> _Dataset records_:
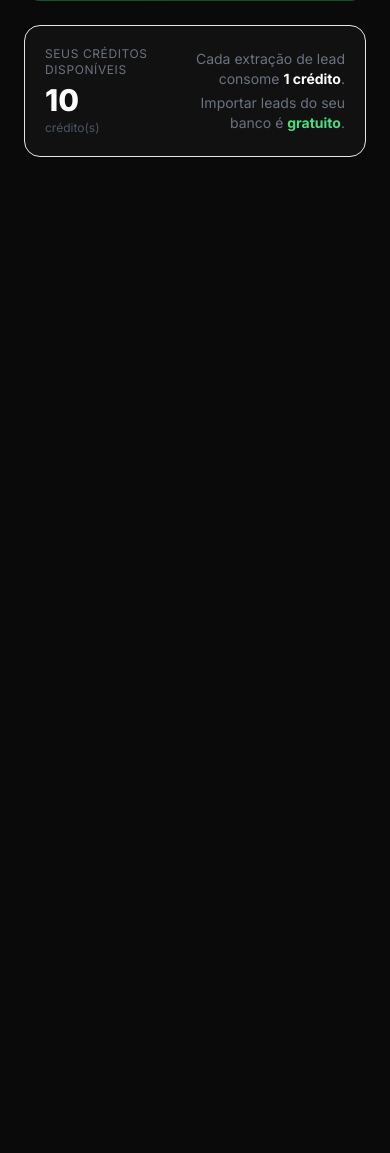
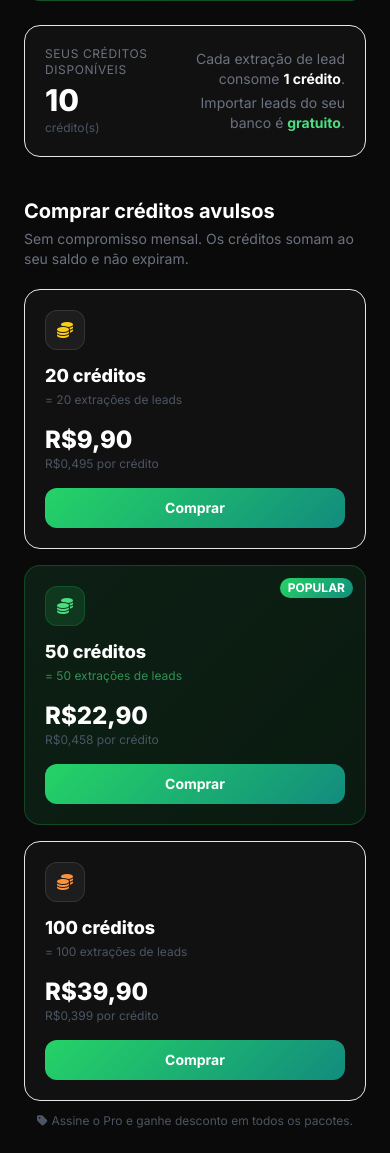
Before and after one commit to Pedrovaptbr/B2B, a Django app: page /accounts/planos/ in a window 390 px wide. Shown: the part 1021-2174 px from the top of the page. Run offline with Django 5.2, Linux system fonts and the light colour scheme; the visitor is signed in with stand-in values (Sample User, id 1); some libraries are stand-ins or nearby versions.

Commit message:
feat: add à la carte credit packs (20/50/100 créditos)
- 6 new Stripe Price IDs in settings (normal + Pro discount)
- New checkout view for one-time credit payments (mode='payment')
- Webhook handles checkout.session.completed to credit user atomically
- Success page for credit purchases (credits_success.html)
- Planos page updated with 3 credit pack cards
- Pro subscribers see discounted prices automatically
- Credits never expire and stack on top of existing balance

Co-Authored-By: Claude Sonnet 4.6 <noreply@anthropic.com>

```diff
--- a/accounts/urls.py
+++ b/accounts/urls.py
@@ -13,10 +13,14 @@ urlpatterns = [
     path('whatsapp/status/', views.whatsapp_status_api_view, name='whatsapp_status_api'),
     path('whatsapp/test-send/', views.test_send_view, name='test_send'),
 
-    # ── Stripe ────────────────────────────────────────────────────────────────
-    path('checkout/',           views.stripe_checkout_view, name='stripe_checkout'),
-    path('checkout/sucesso/',   views.stripe_success_view,  name='stripe_success'),
-    path('portal/',             views.stripe_portal_view,   name='stripe_portal'),
-    path('webhook/stripe/',     views.stripe_webhook_view,  name='stripe_webhook'),
+    # ── Stripe — assinatura ───────────────────────────────────────────────────
+    path('checkout/',                views.stripe_checkout_view,         name='stripe_checkout'),
+    path('checkout/sucesso/',        views.stripe_success_view,          name='stripe_success'),
+    path('portal/',                  views.stripe_portal_view,           name='stripe_portal'),
+    path('webhook/stripe/',          views.stripe_webhook_view,          name='stripe_webhook'),
+
+    # ── Stripe — créditos avulsos ─────────────────────────────────────────────
+    path('creditos/checkout/',       views.stripe_credits_checkout_view, name='credits_checkout'),
+    path('creditos/sucesso/',        views.stripe_credits_success_view,  name='credits_success'),
 
 ]
--- a/accounts/views.py
+++ b/accounts/views.py
@@ -360,4 +360,110 @@ def stripe_webhook_view(request):
         # Mantém ativo até o Stripe cancelar a assinatura (ele tenta mais vezes)
         logging.getLogger(__name__).warning(f"Stripe: pagamento falhou para customer {customer_id}")
 
+    # ── Compra avulsa de créditos ─────────────────────────────────────────────
+    elif ev_type == 'checkout.session.completed':
+        purchase_type = data.get('metadata', {}).get('purchase_type')
+        if purchase_type == 'credits' and data.get('payment_status') == 'paid':
+            from django.db.models import F
+            customer_id   = data.get('customer')
+            credits_amount = int(data.get('metadata', {}).get('credits_amount', 0))
+            if credits_amount > 0 and customer_id:
+                PerfilUsuario.objects.filter(stripe_customer_id=customer_id).update(
+                    creditos_disponiveis=F('creditos_disponiveis') + credits_amount
+                )
+
     return HttpResponse(status=200)
+
+
+# ══════════════════════════════════════════════════════════════════════════════
+# STRIPE — Checkout de Créditos Avulsos
+# ══════════════════════════════════════════════════════════════════════════════
+
+# Mapa de pacotes: pack → (créditos, price_id_normal, price_id_pro, preço_normal, preço_pro)
+CREDIT_PACKS = {
+    '20':  {'credits': 20,  'label': '20 créditos',
+            'price_normal': 'R$9,90',  'price_pro': 'R$7,90',
+            'id_normal': 'STRIPE_CREDITS_20_PRICE_ID',
+            'id_pro':    'STRIPE_CREDITS_20_PRO_PRICE_ID'},
+    '50':  {'credits': 50,  'label': '50 créditos',
+            'price_normal': 'R$22,90', 'price_pro': 'R$18,90',
+            'id_normal': 'STRIPE_CREDITS_50_PRICE_ID',
+            'id_pro':    'STRIPE_CREDITS_50_PRO_PRICE_ID'},
+    '100': {'credits': 100, 'label': '100 créditos',
+            'price_normal': 'R$39,90', 'price_pro': 'R$33,90',
+            'id_normal': 'STRIPE_CREDITS_100_PRICE_ID',
+            'id_pro':    'STRIPE_CREDITS_100_PRO_PRICE_ID'},
+}
+
+
+@login_required
+def stripe_credits_checkout_view(request):
+    """Cria uma Checkout Session de pagamento único para créditos avulsos."""
+    pack = request.GET.get('pack')
+    if pack not in CREDIT_PACKS:
+        messages.error(request, "Pacote de créditos inválido.")
+        return redirect('accounts:planos')
+
+    perfil, _ = PerfilUsuario.objects.get_or_create(user=request.user)
+    pack_data  = CREDIT_PACKS[pack]
+    is_pro     = perfil.plano_ativo
+
+    # Escolhe o price ID correto (Pro com desconto se disponível, senão normal)
+    price_id_key = pack_data['id_pro'] if is_pro else pack_data['id_normal']
+    price_id     = getattr(settings, price_id_key, '')
+    if not price_id:
+        # Fallback para preço normal se o Pro não estiver configurado
+        price_id = getattr(settings, pack_data['id_normal'], '')
+    if not price_id:
+        messages.error(request, "Este pacote não está disponível no momento.")
+        return redirect('accounts:planos')
+
+    # Garante customer no Stripe
+    if not perfil.stripe_customer_id:
+        customer = stripe.Customer.create(
+            email=request.user.email,
+            name=request.user.get_full_name() or request.user.username,
+            metadata={'user_id': request.user.pk},
+        )
+        perfil.stripe_customer_id = customer.id
+        perfil.save(update_fields=['stripe_customer_id'])
+
+    base_url = settings.SITE_URL.rstrip('/')
+    try:
+        session = stripe.checkout.Session.create(
+            customer=perfil.stripe_customer_id,
+            mode='payment',
+            line_items=[{'price': price_id, 'quantity': 1}],
+            success_url=f"{base_url}/accounts/creditos/sucesso/?session_id={{CHECKOUT_SESSION_ID}}",
+            cancel_url=f"{base_url}/accounts/planos/",
+            locale='pt-BR',
+            metadata={
+                'user_id':       request.user.pk,
+                'purchase_type': 'credits',
+                'credits_amount': pack_data['credits'],
+            },
+        )
+        return redirect(session.url, permanent=False)
+    except stripe.error.StripeError as e:
+        messages.error(request, f"Erro ao iniciar pagamento: {e.user_message or str(e)}")
+        return redirect('accounts:planos')
+
+
+@login_required
+def stripe_credits_success_view(request):
+    """Página de sucesso após compra de créditos avulsos."""
+    from django.db.models import F
+    session_id    = request.GET.get('session_id')
+    credits_added = 0
+    if session_id:
+        try:
+            session = stripe.checkout.Session.retrieve(session_id)
+            meta    = session.get('metadata', {})
+            if (session.payment_status == 'paid'
+                    and meta.get('purchase_type') == 'credits'):
+                credits_added = int(meta.get('credits_amount', 0))
+                # Idempotência simples: só soma se o webhook ainda não fez isso
+                # (o webhook é a fonte de verdade; isso é só um fallback visual)
+        except stripe.error.StripeError:
+            pass
+    return render(request, 'accounts/credits_success.html', {'credits_added': credits_added})
--- a/templates/accounts/planos.html
+++ b/templates/accounts/planos.html
@@ -88,5 +88,106 @@
         </div>
     </div>
 
+    {# ── Créditos Avulsos ── #}
+    <div class="mt-10">
+        <div class="mb-5">
+            <h2 class="text-xl font-bold text-white">Comprar créditos avulsos</h2>
+            <p class="text-sm text-gray-500 mt-1">
+                Sem compromisso mensal. Os créditos somam ao seu saldo e não expiram.
+                {% if request.user.perfil.plano_ativo %}
+                <span class="ml-2 px-2 py-0.5 text-xs font-bold rounded-full bg-green-500/15 text-green-400 border border-green-500/20">
+                    <i class="fas fa-tag mr-1"></i>Desconto Pro aplicado
+                </span>
+                {% endif %}
+            </p>
+        </div>
+
+        <div class="grid grid-cols-1 md:grid-cols-3 gap-4">
+
+            {# ── Pack 20 ── #}
+            <div class="rounded-2xl border border-white/8 p-5 flex flex-col hover:border-white/15 transition-colors" style="background:#111;">
+                <div class="mb-4">
+                    <div class="w-10 h-10 rounded-xl bg-white/5 border border-white/10 flex items-center justify-center mb-3">
+                        <i class="fas fa-coins text-yellow-400"></i>
+                    </div>
+                    <p class="text-lg font-black text-white">20 créditos</p>
+                    <p class="text-xs text-gray-600 mt-0.5">= 20 extrações de leads</p>
+                </div>
+                <div class="mb-4 flex-1">
+                    {% if request.user.perfil.plano_ativo %}
+                    <p class="text-2xl font-black text-white">R$7,90</p>
+                    <p class="text-xs text-gray-600 line-through">R$9,90</p>
+                    {% else %}
+                    <p class="text-2xl font-black text-white">R$9,90</p>
+                    <p class="text-xs text-gray-600">R$0,495 por crédito</p>
+                    {% endif %}
+                </div>
+                <a href="{% url 'accounts:credits_checkout' %}?pack=20"
+                   class="block text-center py-2.5 px-4 rounded-xl font-bold text-white text-sm hover:opacity-90 transition-opacity"
+                   style="background: linear-gradient(135deg, #25D366, #128C7E);">
+                    Comprar
+                </a>
+            </div>
+
+            {# ── Pack 50 ── #}
+            <div class="rounded-2xl border border-green-500/25 p-5 flex flex-col relative overflow-hidden" style="background: linear-gradient(135deg, #0d1f14, #0a1a10);">
+                <div class="absolute top-3 right-3 px-2 py-0.5 text-xs font-bold rounded-full"
+                     style="background: linear-gradient(135deg, #25D366, #128C7E);">POPULAR</div>
+                <div class="mb-4">
+                    <div class="w-10 h-10 rounded-xl bg-green-500/15 border border-green-500/20 flex items-center justify-center mb-3">
+                        <i class="fas fa-coins text-green-400"></i>
+                    </div>
+                    <p class="text-lg font-black text-white">50 créditos</p>
+                    <p class="text-xs text-green-400/60 mt-0.5">= 50 extrações de leads</p>
+                </div>
+                <div class="mb-4 flex-1">
+                    {% if request.user.perfil.plano_ativo %}
+                    <p class="text-2xl font-black text-white">R$18,90</p>
+                    <p class="text-xs text-gray-600 line-through">R$22,90</p>
+                    {% else %}
+                    <p class="text-2xl font-black text-white">R$22,90</p>
+                    <p class="text-xs text-gray-600">R$0,458 por crédito</p>
+                    {% endif %}
+                </div>
+                <a href="{% url 'accounts:credits_checkout' %}?pack=50"
+                   class="block text-center py-2.5 px-4 rounded-xl font-bold text-white text-sm hover:opacity-90 transition-opacity"
+                   style="background: linear-gradient(135deg, #25D366, #128C7E);">
+                    Comprar
+                </a>
+            </div>
+
+            {# ── Pack 100 ── #}
+            <div class="rounded-2xl border border-white/8 p-5 flex flex-col hover:border-white/15 transition-colors" style="background:#111;">
+                <div class="mb-4">
+                    <div class="w-10 h-10 rounded-xl bg-white/5 border border-white/10 flex items-center justify-center mb-3">
+                        <i class="fas fa-coins text-orange-400"></i>
+                    </div>
+                    <p class="text-lg font-black text-white">100 créditos</p>
+                    <p class="text-xs text-gray-600 mt-0.5">= 100 extrações de leads</p>
+                </div>
+                <div class="mb-4 flex-1">
+                    {% if request.user.perfil.plano_ativo %}
+                    <p class="text-2xl font-black text-white">R$33,90</p>
+                    <p class="text-xs text-gray-600 line-through">R$39,90</p>
+                    {% else %}
+                    <p class="text-2xl font-black text-white">R$39,90</p>
+                    <p class="text-xs text-gray-600">R$0,399 por crédito</p>
+                    {% endif %}
+                </div>
+                <a href="{% url 'accounts:credits_checkout' %}?pack=100"
+                   class="block text-center py-2.5 px-4 rounded-xl font-bold text-white text-sm hover:opacity-90 transition-opacity"
+                   style="background: linear-gradient(135deg, #25D366, #128C7E);">
+                    Comprar
+                </a>
+            </div>
+
+        </div>
+        {% if not request.user.perfil.plano_ativo %}
+        <p class="text-xs text-gray-600 mt-3 text-center">
+            <i class="fas fa-tag mr-1"></i>Assine o Pro e ganhe desconto em todos os pacotes.
+        </p>
+        {% endif %}
+    </div>
+
 </div>
 {% endblock %}
```
Also changed, not shown: B2BZap/settings.py (+11 -0 lines), templates/accounts/credits_success.html (added, +46 -0 lines).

> _Assigned task_:
In the copy, include each line from the start of the material through the line with "- Success page", word for word, but none of the pictures.

> _Result_:
Before and after one commit to Pedrovaptbr/B2B, a Django app: page /accounts/planos/ in a window 390 px wide. Shown: the part 1021-2174 px from the top of the page. Run offline with Django 5.2, Linux system fonts and the light colour scheme; the visitor is signed in with stand-in values (Sample User, id 1); some libraries are stand-ins or nearby versions.

Commit message:
feat: add à la carte credit packs (20/50/100 créditos)
- 6 new Stripe Price IDs in settings (normal + Pro discount)
- New checkout view for one-time credit payments (mode='payment')
- Webhook handles checkout.session.completed to credit user atomically
- Success page for credit purchases (credits_success.html)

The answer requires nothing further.